Steve Fenton

Your Agile process is not a template

I spend a reasonable amount of time on discussion groups talking about agile process. Nothing will make you think more about the Agile manifesto and the twelve principles of Agile better than being presented with problems and contexts that you haven’t encountered first hand. I have encountered my fair share of issues, problems and pains dealing with people on groups, but what I’m talking about here strikes to the very heart of the problem with some Agile practitioners.

The problem I’m encountering more and more is that people are performing the rituals of Agile and handling the artefacts of Agile with insufficient understanding of the principles of Agile.

Basically, people are running stand-up meetings, retrospectives, planning sessions, and wielding stories with points on, and creating teams with the right people on… but they don’t know why they are doing any of it.

In some cases, they have previously worked on a successful team and are emulating the agile process that was used. In other cases they are running things “by-the-book”, blindly applying rules regardless of the context. A common source of this “looks like Agile, isn’t Agile” problem is when people come from a heavyweight method and try to standardise what they see as another kind of procedure.

In any of these cases, they are doing it wrong.

Here is a paraphrased version of a “success story” that shows this problem in action (original story on Leanblitz): One of several teams were allowed to experiment with their process to see if they could make it better.
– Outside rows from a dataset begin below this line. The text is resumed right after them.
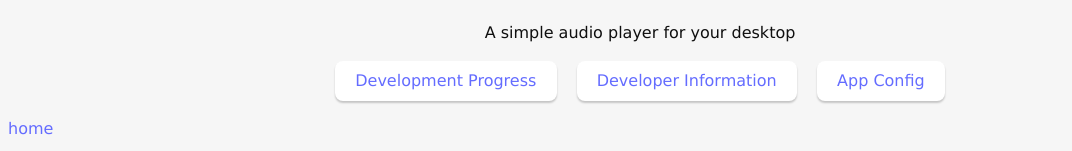
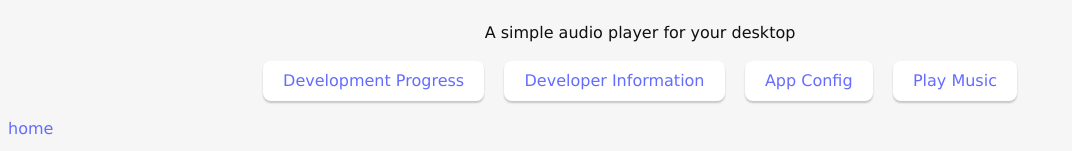
Before and after one commit to ThatGuyJamal/Audio-Lion, a SvelteKit app: page / in a window 1280 px wide. Shown: the part 349-500 px from the top of the page, without its empty margins (0-1072 px from the left). Built offline with nearby package versions, Linux system fonts and the light colour scheme.

Commit message:
feat: player page

```diff
--- a/src/routes/+page.svelte
+++ b/src/routes/+page.svelte
@@ -40,6 +40,10 @@
 		<button class="btn">
 			<a href="/config" rel="noreferrer"> App Config </a>
 		</button>
+
+		<button class="btn">
+			<a href="/player" rel="noreferrer"> Play Music </a>
+		</button>
 	</div>
 
 	<p />
```
Also changed, not shown: src/routes/player/+page.svelte (added, +7 -0 lines).
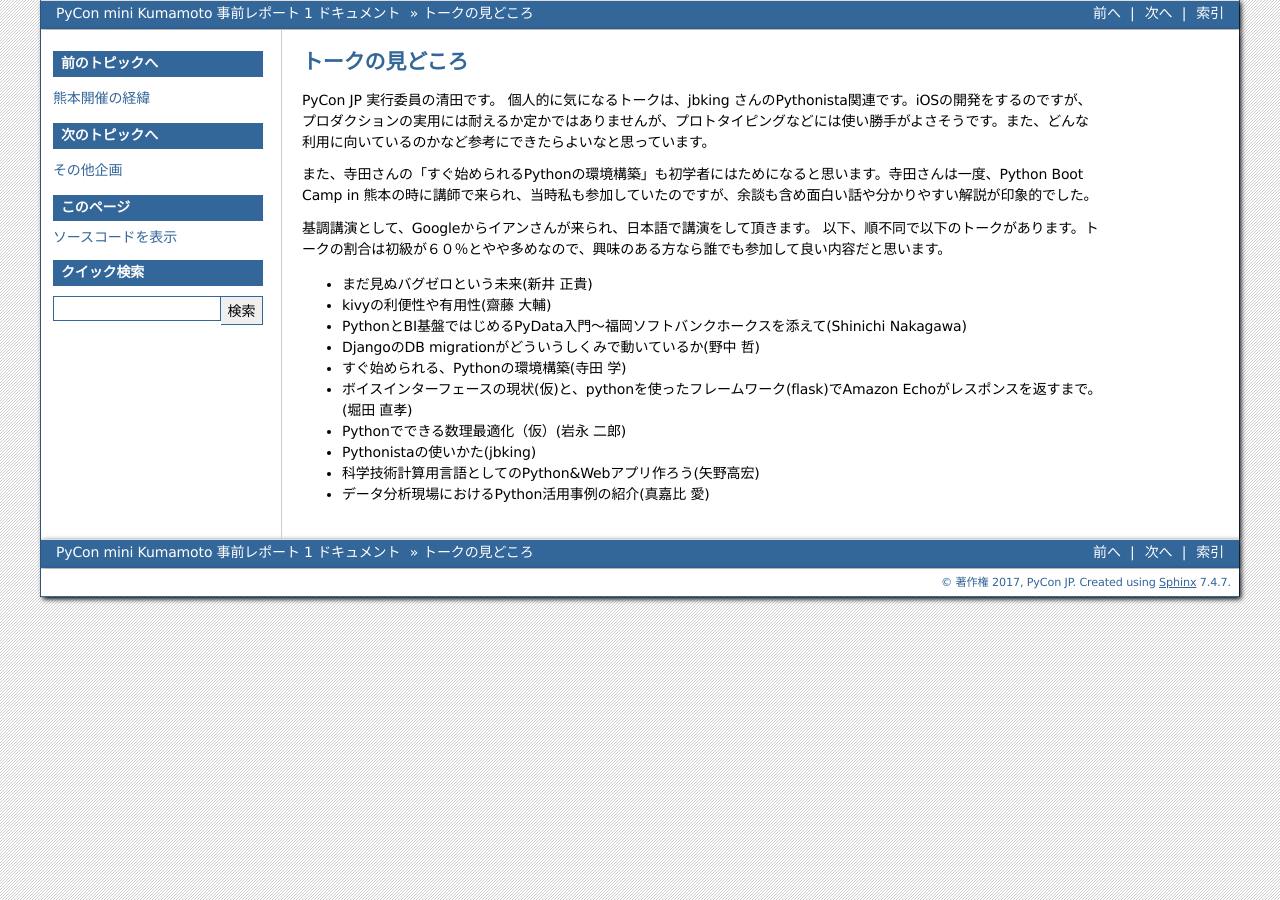
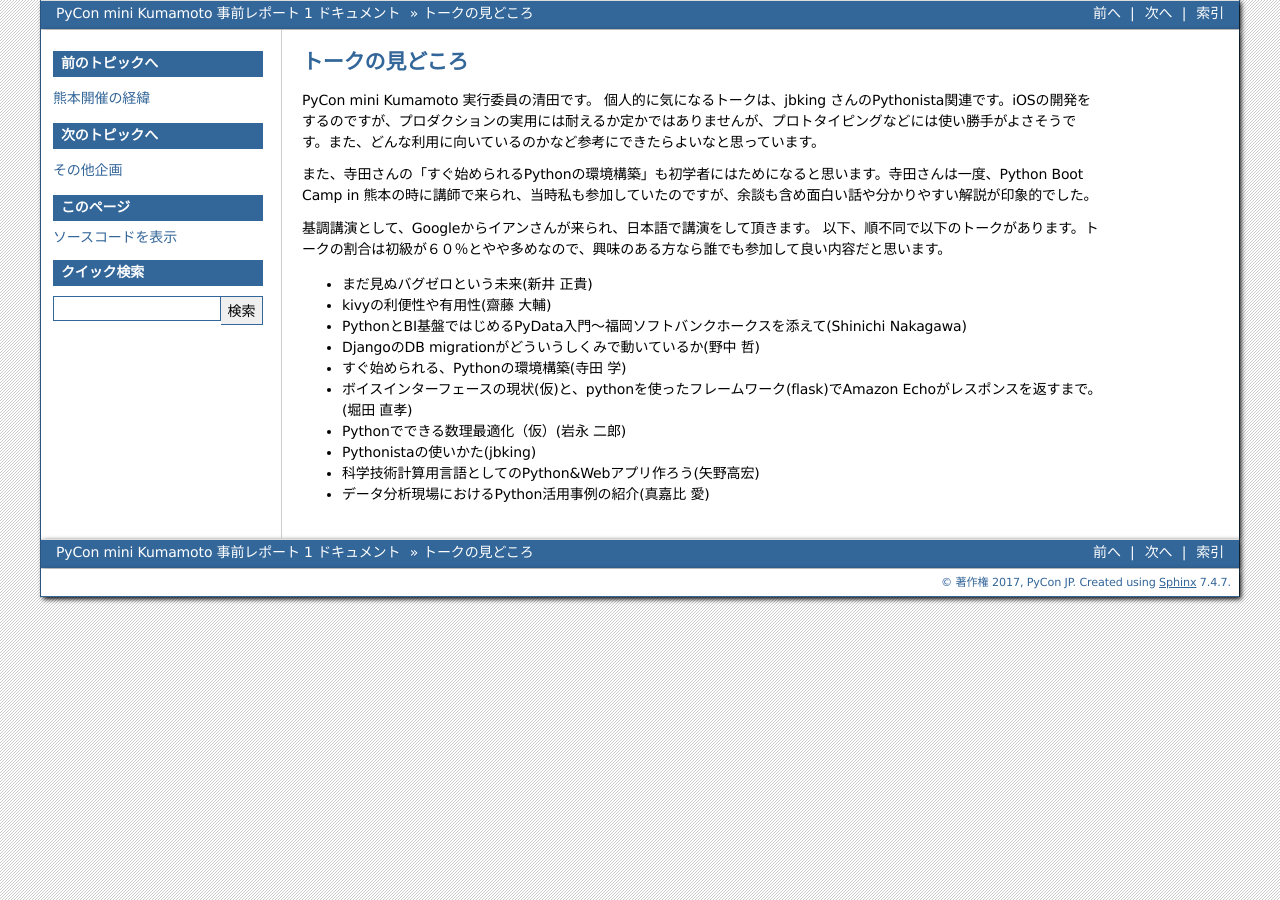
Before and after one commit to pyconjp/kumamoto-2017-pre-report, a Sphinx documentation site: the page built from source/talks.rst, in a window 1280 px wide. Built offline with Sphinx 7.4.7, drawn with Linux system fonts in a browser that asks for light colours.

Commit message:
update 肩書 source/talks.rst

```diff
--- a/source/talks.rst
+++ b/source/talks.rst
@@ -2,7 +2,7 @@
 トークの見どころ
 ================
 
-PyCon JP 実行委員の清田です。
+PyCon mini Kumamoto 実行委員の清田です。
 個人的に気になるトークは、jbking さんのPythonista関連です。iOSの開発をするのですが、プロダクションの実用には耐えるか定かではありませんが、プロトタイピングなどには使い勝手がよさそうです。また、どんな利用に向いているのかなど参考にできたらよいなと思っています。
 
 また、寺田さんの「すぐ始められるPythonの環境構築」も初学者にはためになると思います。寺田さんは一度、Python Boot Camp in 熊本の時に講師で来られ、当時私も参加していたのですが、余談も含め面白い話や分かりやすい解説が印象的でした。
```
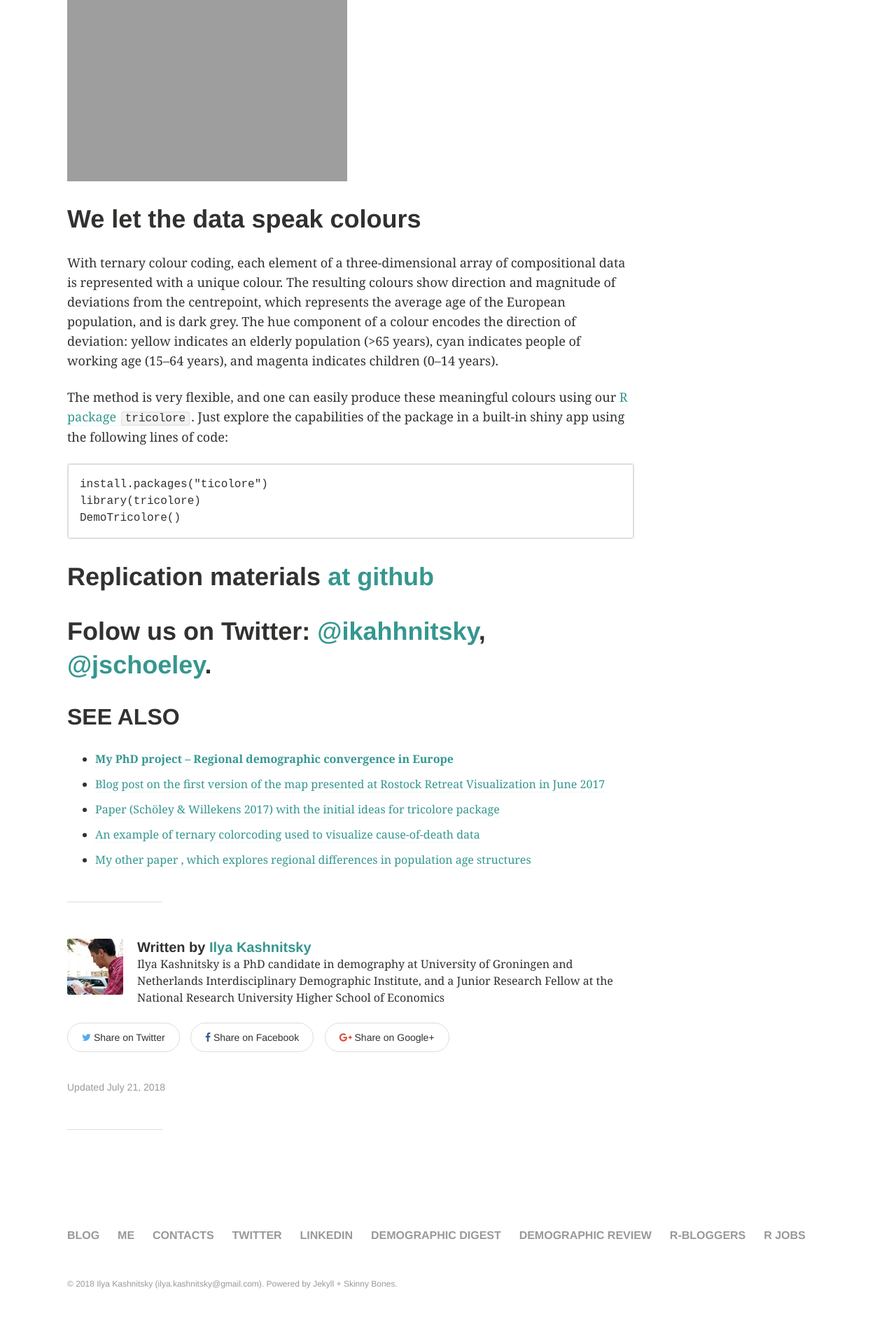
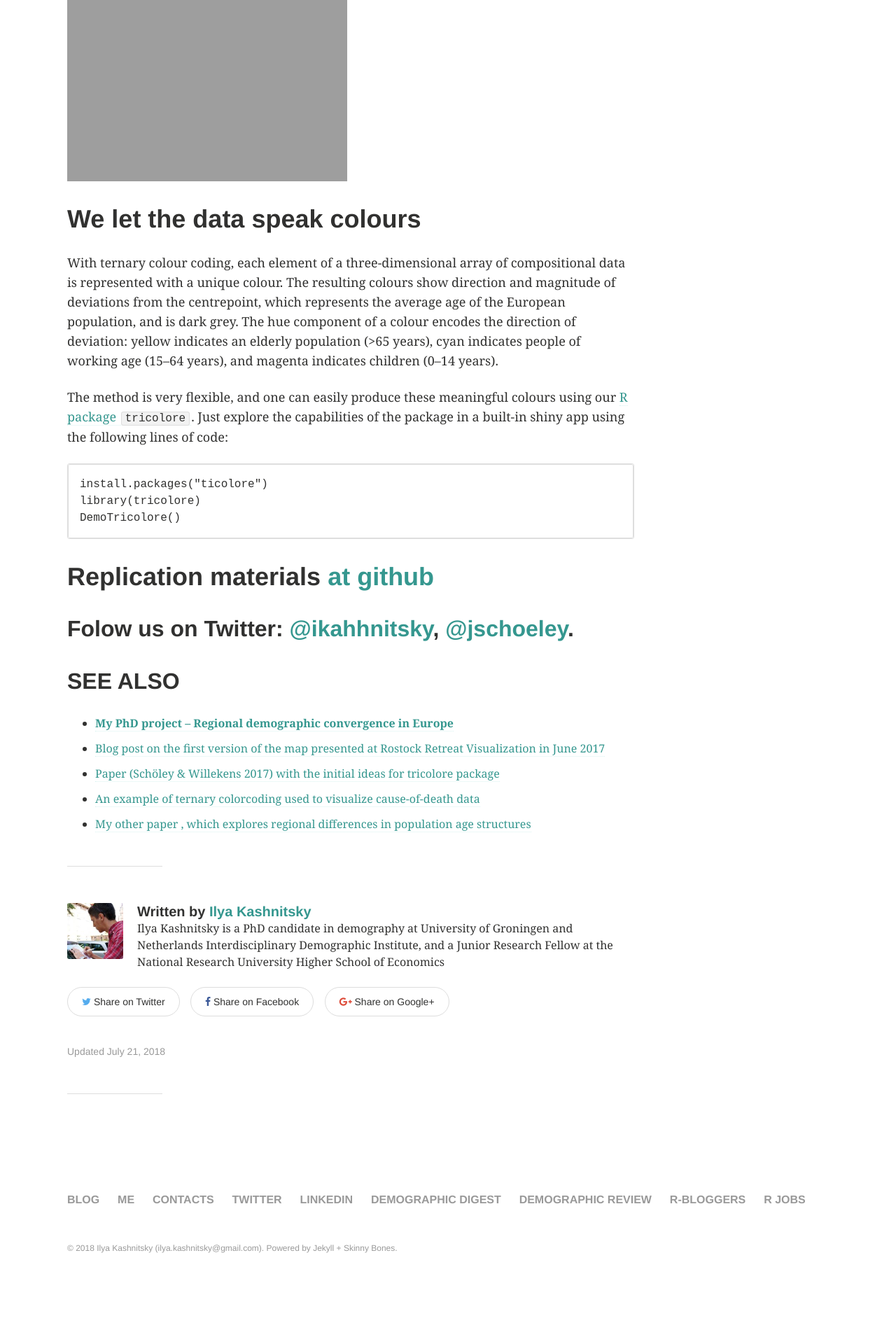
Before and after one commit to ikashnitsky/old-ikashnitsky-github-io, a Jekyll site: the page built from _posts/2018-07-21-the-lancet-paper.md, in a window 1280 px wide. Shown: the part 1256-3176 px from the top of the page at 70% size. Built offline with Jekyll 4.4.1, drawn with Linux system fonts in a browser that asks for light colours; comment, search, counter and statistics services are not loaded; after the commit the page ends 3125 px from its top, so only the background shows below that.

Commit message:
temp fix link

```diff
--- a/_posts/2018-07-21-the-lancet-paper.md
+++ b/_posts/2018-07-21-the-lancet-paper.md
@@ -33,7 +33,7 @@
 
 # Replication materials [at github][repo]
 
-# Folow us on Twitter: [@ikahhnitsky][ik], [@jschoeley][js].
+## Folow us on Twitter: [@ikahhnitsky][ik], [@jschoeley][js].
 
 ## SEE ALSO
  - [**My PhD project -- Regional demographic convergence in Europe**][proj]
@@ -48,7 +48,7 @@
 [f0]: https://ikashnitsky.github.io/images/180721/full-text.png
 [f1]: https://ikashnitsky.github.io/images/180721/the-map.png
 
-[doi]: https://doi.org/10.1016/S0140-6736(18)31194-2
+[doi]: https://www.thelancet.com/journals/lancet/article/PIIS0140-6736(18)31194-2/fulltext
 [tric]: https://github.com/jschoeley/tricolore
 [repo]: https://github.com/ikashnitsky/the-lancet-2018
 [ik]: https://twitter.com/ikashnitsky
```
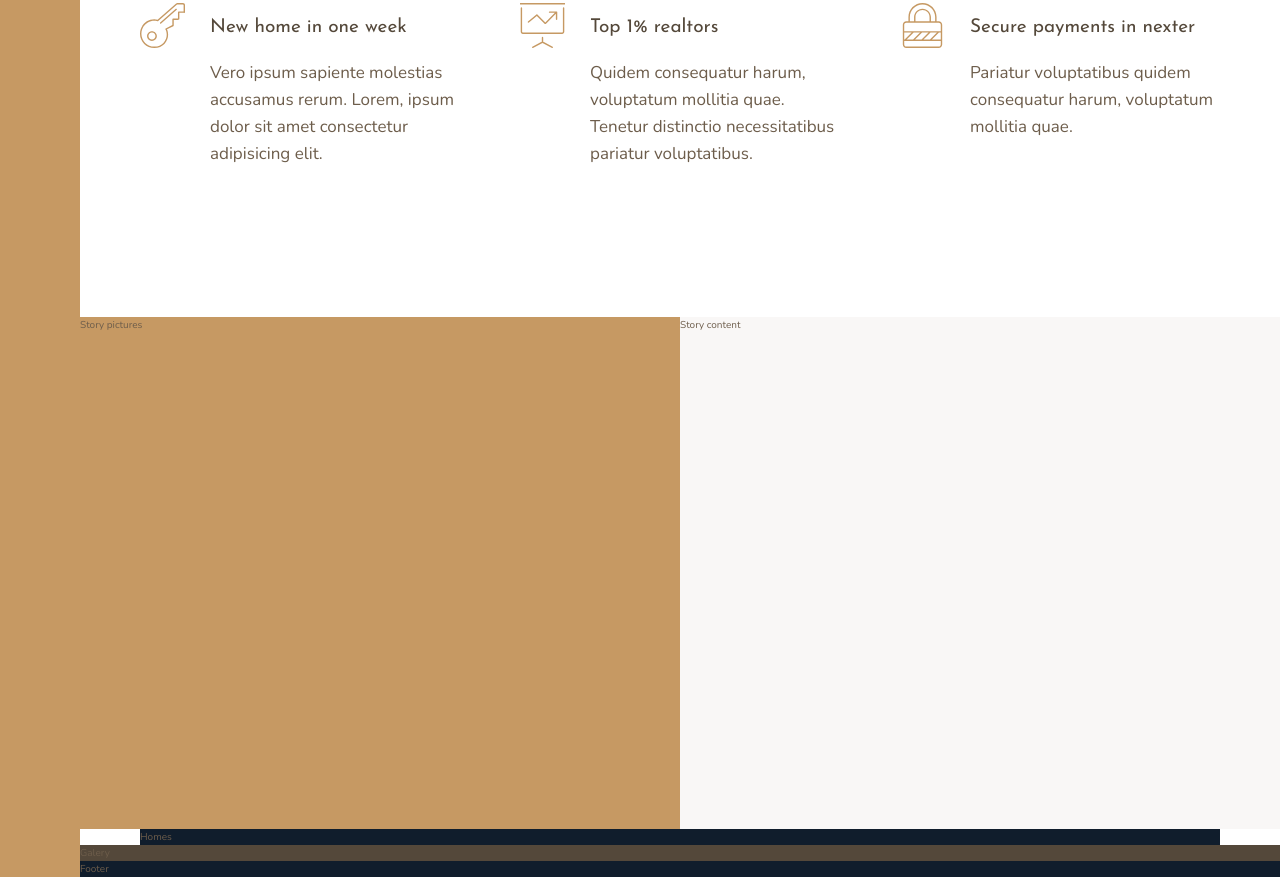
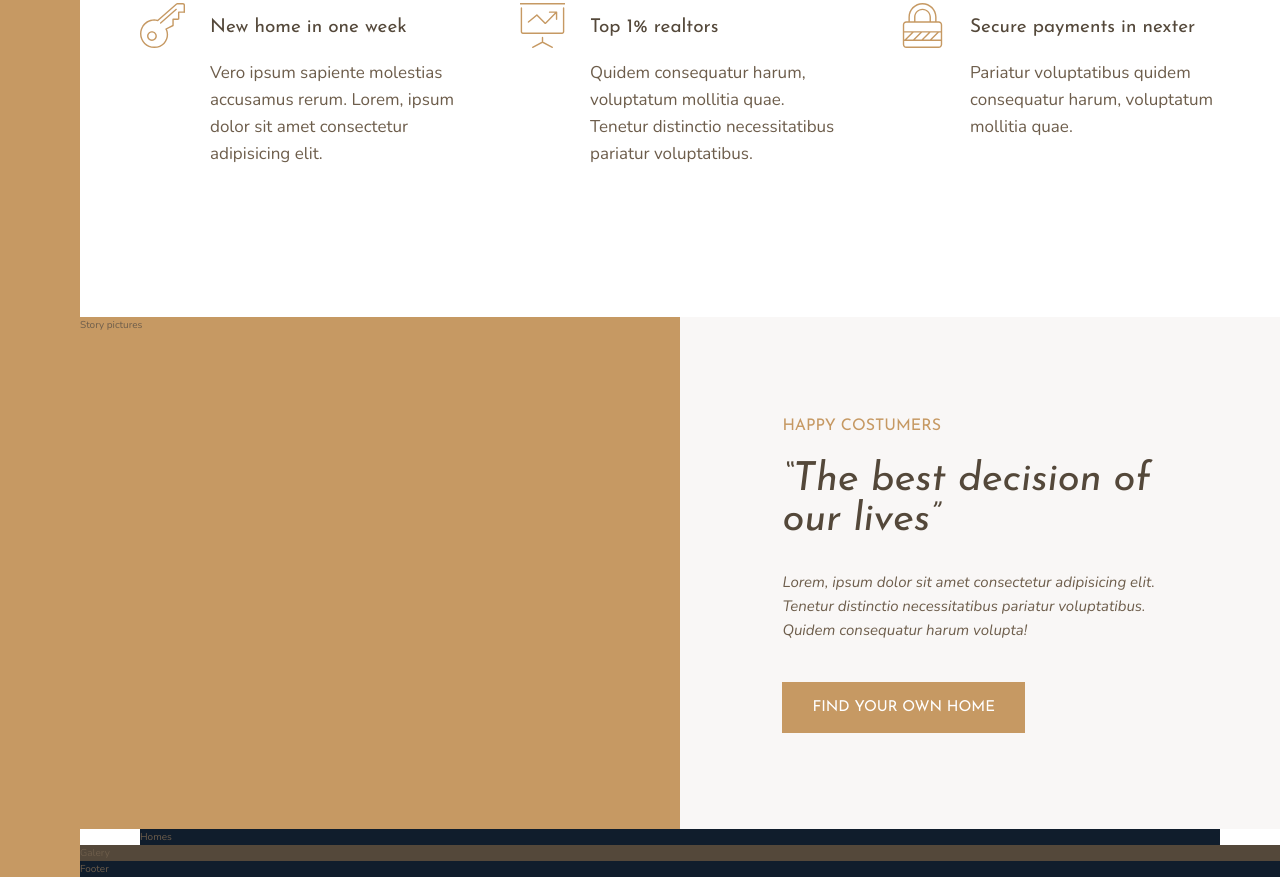
Before and after one commit to Altiuss/Nexter, a website: page index.html in a window 1280 px wide. Shown: the part 991-1868 px from the top of the page. Drawn offline with nearby package versions, Linux system fonts and the light colour scheme.

Commit message:
Building the story Section - Part1

```diff
--- a/index.html
+++ b/index.html
@@ -85,7 +85,11 @@
     </div>
 
     <div class="story__content">
-        Story content
+      <h3 class="heading-3 mb-sm">Happy costumers</h3>
+      <h2 class="heading-2 heading-2--dark mb-md">&ldquo;The best decision of our lives&rdquo;</h2>
+      <p class="story__text">Lorem, ipsum dolor sit amet consectetur adipisicing elit.
+         Tenetur distinctio necessitatibus pariatur voluptatibus. Quidem consequatur harum volupta!</p>
+         <button class="btn">Find your own home</button>
     </div>
 
     <section class="homes">
--- a/sass/_story.scss
+++ b/sass/_story.scss
@@ -7,5 +7,24 @@
     &__content {
         background-color: $color-grey-light-1;
         grid-column: col-start 5 / full-end;
+
+        padding: 6rem 8vw;
+
+        // display: flex;
+        // flex-direction: column;
+        // align-items: start;
+        // justify-content: center;
+
+        display: grid;
+        align-content: center;
+        justify-items: start;
+
+
+    }
+
+    &__text {
+        font-size: 1.5rem;
+        font-style: italic;
+        margin-bottom: 4rem;
     }
 }
--- a/sass/_typography.scss
+++ b/sass/_typography.scss
@@ -9,11 +9,26 @@
 
 .heading-2 {
     @extend %heading;
+    font-size: 4rem;
+    font-style: italic;
+    line-height: 1;
+
+    &--light {
+        color: $color-grey-light-1;
+    }
+
+    &--dark {
+        color: $color-grey-dark-1;
+    }
 }
 
 .heading-3 {
     @extend %heading;
+    font-size: 1.6rem;
+    color: $color-primary;
+    text-transform: uppercase;
 }
+
 
 .heading-4 {
     @extend %heading;
@@ -27,3 +42,26 @@
         color: $color-grey-dark-1;
     }
 }
+
+.btn {
+    background-color: $color-primary;
+    color: #fff;
+    border: none;
+    border-radius: 0;
+    font-family: $font-display;
+    font-size: 1.5rem;
+    text-transform: uppercase;
+    padding: 1.8rem 3rem;
+    cursor: pointer;
+    transition: all .2s;
+
+    &:hover {
+        background-color:$color-primary-dark;
+    }
+
+}
+
+.mb-sm {margin-bottom: 2rem;}
+.mb-md {margin-bottom: 3rem;}
+.mb-lg {margin-bottom: 4rem;}
+.mb-hg {margin-bottom: 8rem;}
```
Also changed, not shown: css/style.css.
The result of this experiment was that customer satisfaction went up, profits went up and waste went down.

“…the owner was happy. He was so happy, in fact, that he instituted our ideas into the other [teams] – a sharing of a best practice.”

Oh dear. The whistling noise this one makes as it misses the point is almost deafening. That isn’t to say the company is doing it all wrong, they are just missing the point a bit.

If you truly want to emulate the success of “Team 1” in this story, you can’t take the output of their experiment and enforce the best practices on the other teams. The valuable part of what “Team 1” did is not a checklist or process. What made “Team 1” a success is that they were given context (make customers happy / make the company more efficient) and then left to work out how to do it.

The correct way to make the other teams a success would be to let them do the same experiment.

I would expect every team to improve when working out their own process. They may improve to different extents, but they will all improve. When the different teams sit down together and talk about their different ways of solving the problem, they can start to introduce other ideas and help each other to become even more effective.

You want people to work in a better way – but you want them to learn how to discover better ways for themselves so they can continue to improve the process.

This is why you’ll find these two principles behind the Agile manifesto…

Principle 5: “Build projects around motivated individuals. Give them the environment and support they need, and trust them to get the job done”

Principle 11: “The best architectures, requirements, and designs emerge from self-organizing teams.”

But this isn’t just about two principles. It is about 12 principles and a manifesto that fronts them. I challenge you to judge your own practices against the Agile manifesto in order to better understand why you are performing the rituals and to better understand what will make them work.

Written by Steve Fenton on